[Data in this exercise Boundary: Start]

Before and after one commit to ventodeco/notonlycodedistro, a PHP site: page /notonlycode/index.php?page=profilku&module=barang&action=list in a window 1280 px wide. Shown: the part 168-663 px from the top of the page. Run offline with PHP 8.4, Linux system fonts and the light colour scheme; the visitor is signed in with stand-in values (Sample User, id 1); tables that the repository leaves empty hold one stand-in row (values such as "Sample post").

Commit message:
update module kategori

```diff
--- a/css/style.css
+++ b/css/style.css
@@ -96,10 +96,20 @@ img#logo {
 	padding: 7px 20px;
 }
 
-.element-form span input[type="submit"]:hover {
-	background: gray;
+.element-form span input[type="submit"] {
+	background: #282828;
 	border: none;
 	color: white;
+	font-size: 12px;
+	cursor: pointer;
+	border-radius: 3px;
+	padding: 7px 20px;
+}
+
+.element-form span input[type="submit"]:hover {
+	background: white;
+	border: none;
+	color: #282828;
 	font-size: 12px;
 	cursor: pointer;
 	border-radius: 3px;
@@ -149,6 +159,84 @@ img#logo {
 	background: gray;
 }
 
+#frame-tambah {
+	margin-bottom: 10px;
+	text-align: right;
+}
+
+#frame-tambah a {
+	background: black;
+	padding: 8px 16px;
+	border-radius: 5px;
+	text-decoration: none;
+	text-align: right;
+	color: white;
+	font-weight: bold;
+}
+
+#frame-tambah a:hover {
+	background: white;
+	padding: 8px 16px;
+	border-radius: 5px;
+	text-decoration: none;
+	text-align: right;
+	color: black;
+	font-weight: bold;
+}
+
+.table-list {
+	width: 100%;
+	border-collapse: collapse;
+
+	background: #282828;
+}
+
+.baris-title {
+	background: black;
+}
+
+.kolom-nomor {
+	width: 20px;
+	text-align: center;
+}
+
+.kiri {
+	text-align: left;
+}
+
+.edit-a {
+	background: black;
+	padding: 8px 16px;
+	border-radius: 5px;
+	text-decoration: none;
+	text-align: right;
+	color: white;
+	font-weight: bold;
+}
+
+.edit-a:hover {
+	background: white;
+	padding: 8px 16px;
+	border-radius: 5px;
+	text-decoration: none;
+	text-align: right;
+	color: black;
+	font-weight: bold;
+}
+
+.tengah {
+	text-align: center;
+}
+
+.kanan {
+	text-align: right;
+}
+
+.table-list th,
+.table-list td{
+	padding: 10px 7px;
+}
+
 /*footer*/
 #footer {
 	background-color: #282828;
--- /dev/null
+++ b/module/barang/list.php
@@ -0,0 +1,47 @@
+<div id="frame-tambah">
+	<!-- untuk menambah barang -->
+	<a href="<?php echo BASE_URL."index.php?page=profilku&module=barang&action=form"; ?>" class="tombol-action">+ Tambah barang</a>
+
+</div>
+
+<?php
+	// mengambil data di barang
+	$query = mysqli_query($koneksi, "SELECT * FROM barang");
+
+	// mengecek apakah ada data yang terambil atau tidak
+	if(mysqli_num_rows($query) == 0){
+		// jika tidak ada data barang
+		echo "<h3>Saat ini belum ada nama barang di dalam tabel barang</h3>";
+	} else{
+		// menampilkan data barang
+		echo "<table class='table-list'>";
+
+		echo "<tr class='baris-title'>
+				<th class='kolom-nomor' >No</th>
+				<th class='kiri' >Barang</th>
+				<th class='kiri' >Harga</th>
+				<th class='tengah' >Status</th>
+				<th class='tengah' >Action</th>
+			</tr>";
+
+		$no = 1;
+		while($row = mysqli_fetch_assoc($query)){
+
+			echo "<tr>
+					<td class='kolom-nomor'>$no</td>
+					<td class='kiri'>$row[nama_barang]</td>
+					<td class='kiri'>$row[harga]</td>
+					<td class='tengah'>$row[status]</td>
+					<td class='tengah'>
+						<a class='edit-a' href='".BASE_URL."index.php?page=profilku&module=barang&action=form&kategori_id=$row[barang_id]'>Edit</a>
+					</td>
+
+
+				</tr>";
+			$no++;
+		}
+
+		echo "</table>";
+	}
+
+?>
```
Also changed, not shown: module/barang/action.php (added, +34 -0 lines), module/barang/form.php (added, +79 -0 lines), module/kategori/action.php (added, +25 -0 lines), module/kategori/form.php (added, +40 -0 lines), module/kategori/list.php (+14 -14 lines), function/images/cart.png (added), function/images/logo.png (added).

[Data in this exercise Boundary: End]

Copy out each line from the preceding entries that mentions the word "title".

Task output:
+.baris-title {
+		echo "<tr class='baris-title'>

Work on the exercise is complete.